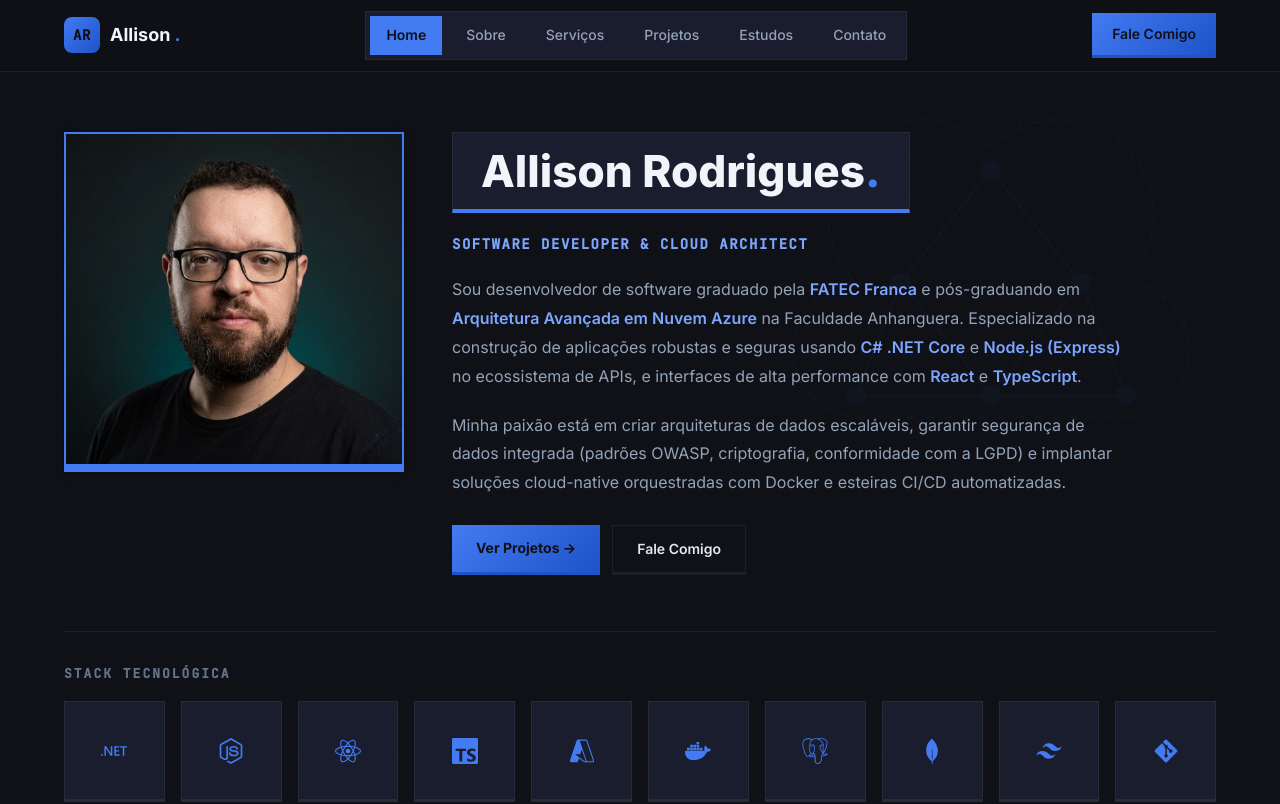
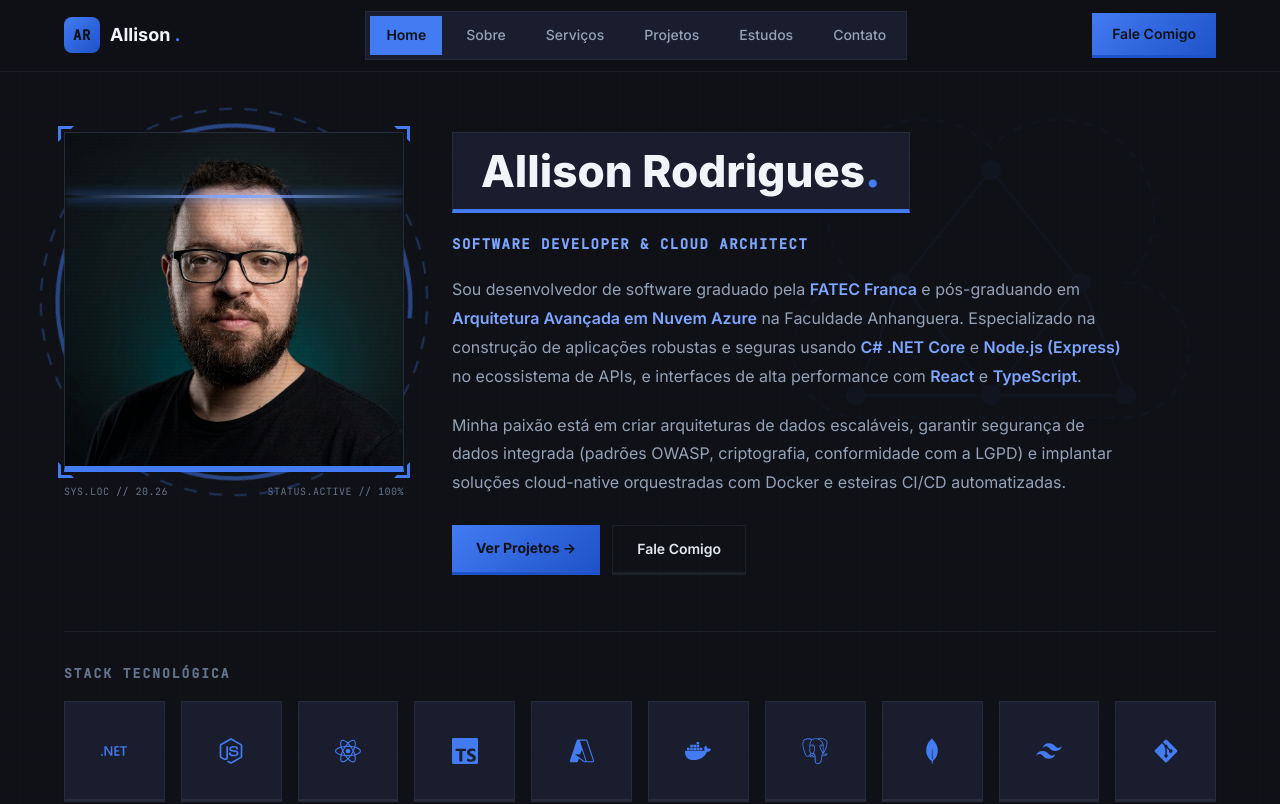
Before and after one commit to allisonrps/Projeto-PortifolioDev, a React (Vite) app: page / in a window 1280 px wide. Shown: the top 804 px of the page. Built offline with nearby package versions, Linux system fonts and the light colour scheme.

Commit message:
feat: adiciona efeitos avancados de HUD, anel holografico rotativo e laser scanner na foto de perfil

```diff
--- a/src/components/HeroAbout/HeroAbout.jsx
+++ b/src/components/HeroAbout/HeroAbout.jsx
@@ -38,10 +38,36 @@ export default function HeroAbout() {
       >
         {/* Upper Grid (Photo left, Bio right) */}
         <div className={styles.upperGrid}>
-          {/* Photo */}
+          {/* Photo with advanced Tech HUD effects */}
           <motion.div className={styles.photoCol} variants={itemVariants}>
+            {/* Rotating Tech Ring Background */}
+            <div className={styles.techRing}>
+              <svg viewBox="0 0 100 100" fill="none" stroke="currentColor" style={{ width: '100%', height: '100%' }}>
+                <circle cx="50" cy="50" r="46" strokeWidth="0.5" strokeDasharray="3, 3" opacity="0.3" />
+                <circle cx="50" cy="50" r="42" strokeWidth="1" strokeDasharray="30, 15, 5, 10" opacity="0.5" />
+                <circle cx="50" cy="50" r="38" strokeWidth="0.5" strokeDasharray="1, 6" opacity="0.4" />
+              </svg>
+            </div>
+
+            {/* Corner Brackets */}
+            <div className={`${styles.hudCorner} ${styles.topLeft}`} />
+            <div className={`${styles.hudCorner} ${styles.topRight}`} />
+            <div className={`${styles.hudCorner} ${styles.bottomLeft}`} />
+            <div className={`${styles.hudCorner} ${styles.bottomRight}`} />
+
+            {/* Main Photo Wrapper */}
             <div className={styles.photoWrapper}>
               <img src="/profile-photo.jpg" alt="Allison Rodrigues" />
+
+              {/* Scan Overlays */}
+              <div className={styles.hudOverlayGrid} />
+              <div className={styles.scannerLine} />
+            </div>
+
+            {/* Symmetrical Floating Coords */}
+            <div className={styles.hudCoords}>
+              <span>SYS.LOC // 20.26</span>
+              <span>STATUS.ACTIVE // 100%</span>
             </div>
           </motion.div>
 
--- a/src/components/HeroAbout/HeroAbout.module.css
+++ b/src/components/HeroAbout/HeroAbout.module.css
@@ -29,29 +29,173 @@
 
 .photoCol {
   position: relative;
-}
-
-.photoWrapper {
   width: 340px;
-  height: 340px; /* Perfect square */
-  background: var(--bg-card);
-  border: 2px solid var(--accent);
-  border-bottom: 8px solid var(--accent);
-  border-radius: 0;
-  overflow: hidden;
-  box-shadow: var(--shadow-sm);
+  height: 340px;
+  display: flex;
+  align-items: center;
+  justify-content: center;
   transition: all var(--transition-normal);
 }
 
-.photoWrapper:hover {
-  transform: translate(-6px, -6px);
-  box-shadow: 8px 8px 0px var(--accent-glow-strong);
+/* ── Rotating Cyber Ring Background ── */
+.techRing {
+  position: absolute;
+  width: 420px;
+  height: 420px;
+  top: -40px;
+  left: -40px;
+  z-index: -1;
+  pointer-events: none;
+  transition: all var(--transition-normal);
+  animation: spinRing 30s linear infinite;
+  color: var(--accent);
+}
+
+.photoCol:hover .techRing {
+  animation-duration: 10s;
+  color: var(--white);
+  filter: drop-shadow(0 0 8px rgba(67, 123, 242, 0.4));
+}
+
+@keyframes spinRing {
+  from { transform: rotate(0deg); }
+  to { transform: rotate(360deg); }
+}
+
+/* ── Corner Target Brackets ── */
+.hudCorner {
+  position: absolute;
+  width: 16px;
+  height: 16px;
+  border: 3px solid transparent;
+  z-index: 5;
+  pointer-events: none;
+  transition: all var(--transition-normal);
+}
+
+.topLeft {
+  top: -6px;
+  left: -6px;
+  border-top-color: var(--accent);
+  border-left-color: var(--accent);
+}
+
+.topRight {
+  top: -6px;
+  right: -6px;
+  border-top-color: var(--accent);
+  border-right-color: var(--accent);
+}
+
+.bottomLeft {
+  bottom: -6px;
+  left: -6px;
+  border-bottom-color: var(--accent);
+  border-left-color: var(--accent);
+}
+
+.bottomRight {
+  bottom: -6px;
+  right: -6px;
+  border-bottom-color: var(--accent);
+  border-right-color: var(--accent);
+}
+
+.photoCol:hover .hudCorner {
+  border-color: var(--white);
+  transform: scale(0.96);
+  filter: drop-shadow(0 0 4px var(--white));
+}
+
+/* ── Holographic Scan Image Card ── */
+.photoWrapper {
+  width: 340px;
+  height: 340px;
+  background: var(--bg-card);
+  border: 1px solid var(--border);
+  border-bottom: 6px solid var(--accent);
+  border-radius: 0;
+  overflow: hidden;
+  position: relative;
+  transition: all var(--transition-normal);
+}
+
+.photoCol:hover .photoWrapper {
+  border-color: var(--white);
+  border-bottom-color: var(--white);
+  box-shadow: 0 10px 30px rgba(67, 123, 242, 0.25);
+  transform: translateY(-4px);
 }
 
 .photoWrapper img {
   width: 100%;
   height: 100%;
   object-fit: cover;
+  transition: transform var(--transition-normal), filter var(--transition-normal);
+  filter: grayscale(10%) contrast(105%);
+}
+
+.photoCol:hover .photoWrapper img {
+  transform: scale(1.03);
+  filter: grayscale(0%) contrast(110%);
+}
+
+/* ── Digital Grid Scan Overlay ── */
+.hudOverlayGrid {
+  position: absolute;
+  inset: 0;
+  background:
+    linear-gradient(rgba(15, 17, 23, 0) 50%, rgba(0, 0, 0, 0.18) 50%),
+    linear-gradient(90deg, rgba(67, 123, 242, 0.04), rgba(255, 255, 255, 0.02), rgba(67, 123, 242, 0.04));
+  background-size: 100% 4px, 6px 100%;
+  opacity: 0.25;
+  pointer-events: none;
+  z-index: 2;
+  transition: opacity var(--transition-normal);
+}
+
+.photoCol:hover .hudOverlayGrid {
+  opacity: 0.15;
+}
+
+/* ── Laser Scanning Bar ── */
+.scannerLine {
+  position: absolute;
+  top: 0;
+  left: 0;
+  width: 100%;
+  height: 3px;
+  background: linear-gradient(to right, transparent, var(--accent-light), transparent);
+  box-shadow: 0 0 12px var(--accent);
+  opacity: 0;
+  pointer-events: none;
+  z-index: 3;
+  animation: scanImage 3s linear infinite;
+}
+
+@keyframes scanImage {
+  0% { top: 0%; opacity: 0; }
+  10% { opacity: 1; }
+  90% { opacity: 1; }
+  100% { top: 100%; opacity: 0; }
+}
+
+/* ── Technical Floating Coordinates ── */
+.hudCoords {
+  position: absolute;
+  bottom: -28px;
+  width: 100%;
+  display: flex;
+  justify-content: space-between;
+  font-family: var(--font-mono);
+  font-size: 10px;
+  color: var(--text-muted);
+  letter-spacing: 0.5px;
+  transition: color var(--transition-normal);
+}
+
+.photoCol:hover .hudCoords {
+  color: var(--white);
 }
 
 .infoCol {
```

-------

▶ **Assignment**: Pictures should be skipped, and the records retyped word for word.

▶ **Exercise output**:
Before and after one commit to allisonrps/Projeto-PortifolioDev, a React (Vite) app: page / in a window 1280 px wide. Shown: the top 804 px of the page. Built offline with nearby package versions, Linux system fonts and the light colour scheme.

Commit message:
feat: adiciona efeitos avancados de HUD, anel holografico rotativo e laser scanner na foto de perfil

```diff
--- a/src/components/HeroAbout/HeroAbout.jsx
+++ b/src/components/HeroAbout/HeroAbout.jsx
@@ -38,10 +38,36 @@ export default function HeroAbout() {
       >
         {/* Upper Grid (Photo left, Bio right) */}
         <div className={styles.upperGrid}>
-          {/* Photo */}
+          {/* Photo with advanced Tech HUD effects */}
           <motion.div className={styles.photoCol} variants={itemVariants}>
+            {/* Rotating Tech Ring Background */}
+            <div className={styles.techRing}>
+              <svg viewBox="0 0 100 100" fill="none" stroke="currentColor" style={{ width: '100%', height: '100%' }}>
+                <circle cx="50" cy="50" r="46" strokeWidth="0.5" strokeDasharray="3, 3" opacity="0.3" />
+                <circle cx="50" cy="50" r="42" strokeWidth="1" strokeDasharray="30, 15, 5, 10" opacity="0.5" />
+                <circle cx="50" cy="50" r="38" strokeWidth="0.5" strokeDasharray="1, 6" opacity="0.4" />
+              </svg>
+            </div>
+
+            {/* Corner Brackets */}
+            <div className={`${styles.hudCorner} ${styles.topLeft}`} />
+            <div className={`${styles.hudCorner} ${styles.topRight}`} />
+            <div className={`${styles.hudCorner} ${styles.bottomLeft}`} />
+            <div className={`${styles.hudCorner} ${styles.bottomRight}`} />
+
+            {/* Main Photo Wrapper */}
             <div className={styles.photoWrapper}>
               <img src="/profile-photo.jpg" alt="Allison Rodrigues" />
+
+              {/* Scan Overlays */}
+              <div className={styles.hudOverlayGrid} />
+              <div className={styles.scannerLine} />
+            </div>
+
+            {/* Symmetrical Floating Coords */}
+            <div className={styles.hudCoords}>
+              <span>SYS.LOC // 20.26</span>
+              <span>STATUS.ACTIVE // 100%</span>
             </div>
           </motion.div>
 
--- a/src/components/HeroAbout/HeroAbout.module.css
+++ b/src/components/HeroAbout/HeroAbout.module.css
@@ -29,29 +29,173 @@
 
 .photoCol {
   position: relative;
-}
-
-.photoWrapper {
   width: 340px;
-  height: 340px; /* Perfect square */
-  background: var(--bg-card);
-  border: 2px solid var(--accent);
-  border-bottom: 8px solid var(--accent);
-  border-radius: 0;
-  overflow: hidden;
-  box-shadow: var(--shadow-sm);
+  height: 340px;
+  display: flex;
+  align-items: center;
+  justify-content: center;
   transition: all var(--transition-normal);
 }
 
-.photoWrapper:hover {
-  transform: translate(-6px, -6px);
-  box-shadow: 8px 8px 0px var(--accent-glow-strong);
+/* ── Rotating Cyber Ring Background ── */
+.techRing {
+  position: absolute;
+  width: 420px;
+  height: 420px;
+  top: -40px;
+  left: -40px;
+  z-index: -1;
+  pointer-events: none;
+  transition: all var(--transition-normal);
+  animation: spinRing 30s linear infinite;
+  color: var(--accent);
+}
+
+.photoCol:hover .techRing {
+  animation-duration: 10s;
+  color: var(--white);
+  filter: drop-shadow(0 0 8px rgba(67, 123, 242, 0.4));
+}
+
+@keyframes spinRing {
+  from { transform: rotate(0deg); }
+  to { transform: rotate(360deg); }
+}
+
+/* ── Corner Target Brackets ── */
+.hudCorner {
+  position: absolute;
+  width: 16px;
+  height: 16px;
+  border: 3px solid transparent;
+  z-index: 5;
+  pointer-events: none;
+  transition: all var(--transition-normal);
+}
+
+.topLeft {
+  top: -6px;
+  left: -6px;
+  border-top-color: var(--accent);
+  border-left-color: var(--accent);
+}
+
+.topRight {
+  top: -6px;
+  right: -6px;
+  border-top-color: var(--accent);
+  border-right-color: var(--accent);
+}
+
+.bottomLeft {
+  bottom: -6px;
+  left: -6px;
+  border-bottom-color: var(--accent);
+  border-left-color: var(--accent);
+}
+
+.bottomRight {
+  bottom: -6px;
+  right: -6px;
+  border-bottom-color: var(--accent);
+  border-right-color: var(--accent);
+}
+
+.photoCol:hover .hudCorner {
+  border-color: var(--white);
+  transform: scale(0.96);
+  filter: drop-shadow(0 0 4px var(--white));
+}
+
+/* ── Holographic Scan Image Card ── */
+.photoWrapper {
+  width: 340px;
+  height: 340px;
+  background: var(--bg-card);
+  border: 1px solid var(--border);
+  border-bottom: 6px solid var(--accent);
+  border-radius: 0;
+  overflow: hidden;
+  position: relative;
+  transition: all var(--transition-normal);
+}
+
+.photoCol:hover .photoWrapper {
+  border-color: var(--white);
+  border-bottom-color: var(--white);
+  box-shadow: 0 10px 30px rgba(67, 123, 242, 0.25);
+  transform: translateY(-4px);
 }
 
 .photoWrapper img {
   width: 100%;
   height: 100%;
   object-fit: cover;
+  transition: transform var(--transition-normal), filter var(--transition-normal);
+  filter: grayscale(10%) contrast(105%);
+}
+
+.photoCol:hover .photoWrapper img {
+  transform: scale(1.03);
+  filter: grayscale(0%) contrast(110%);
+}
+
+/* ── Digital Grid Scan Overlay ── */
+.hudOverlayGrid {
+  position: absolute;
+  inset: 0;
+  background:
+    linear-gradient(rgba(15, 17, 23, 0) 50%, rgba(0, 0, 0, 0.18) 50%),
+    linear-gradient(90deg, rgba(67, 123, 242, 0.04), rgba(255, 255, 255, 0.02), rgba(67, 123, 242, 0.04));
+  background-size: 100% 4px, 6px 100%;
+  opacity: 0.25;
+  pointer-events: none;
+  z-index: 2;
+  transition: opacity var(--transition-normal);
+}
+
+.photoCol:hover .hudOverlayGrid {
+  opacity: 0.15;
+}
+
+/* ── Laser Scanning Bar ── */
+.scannerLine {
+  position: absolute;
+  top: 0;
+  left: 0;
+  width: 100%;
+  height: 3px;
+  background: linear-gradient(to right, transparent, var(--accent-light), transparent);
+  box-shadow: 0 0 12px var(--accent);
+  opacity: 0;
+  pointer-events: none;
+  z-index: 3;
+  animation: scanImage 3s linear infinite;
+}
+
+@keyframes scanImage {
+  0% { top: 0%; opacity: 0; }
+  10% { opacity: 1; }
+  90% { opacity: 1; }
+  100% { top: 100%; opacity: 0; }
+}
+
+/* ── Technical Floating Coordinates ── */
+.hudCoords {
+  position: absolute;
+  bottom: -28px;
+  width: 100%;
+  display: flex;
+  justify-content: space-between;
+  font-family: var(--font-mono);
+  font-size: 10px;
+  color: var(--text-muted);
+  letter-spacing: 0.5px;
+  transition: color var(--transition-normal);
+}
+
+.photoCol:hover .hudCoords {
+  color: var(--white);
 }
 
 .infoCol {
```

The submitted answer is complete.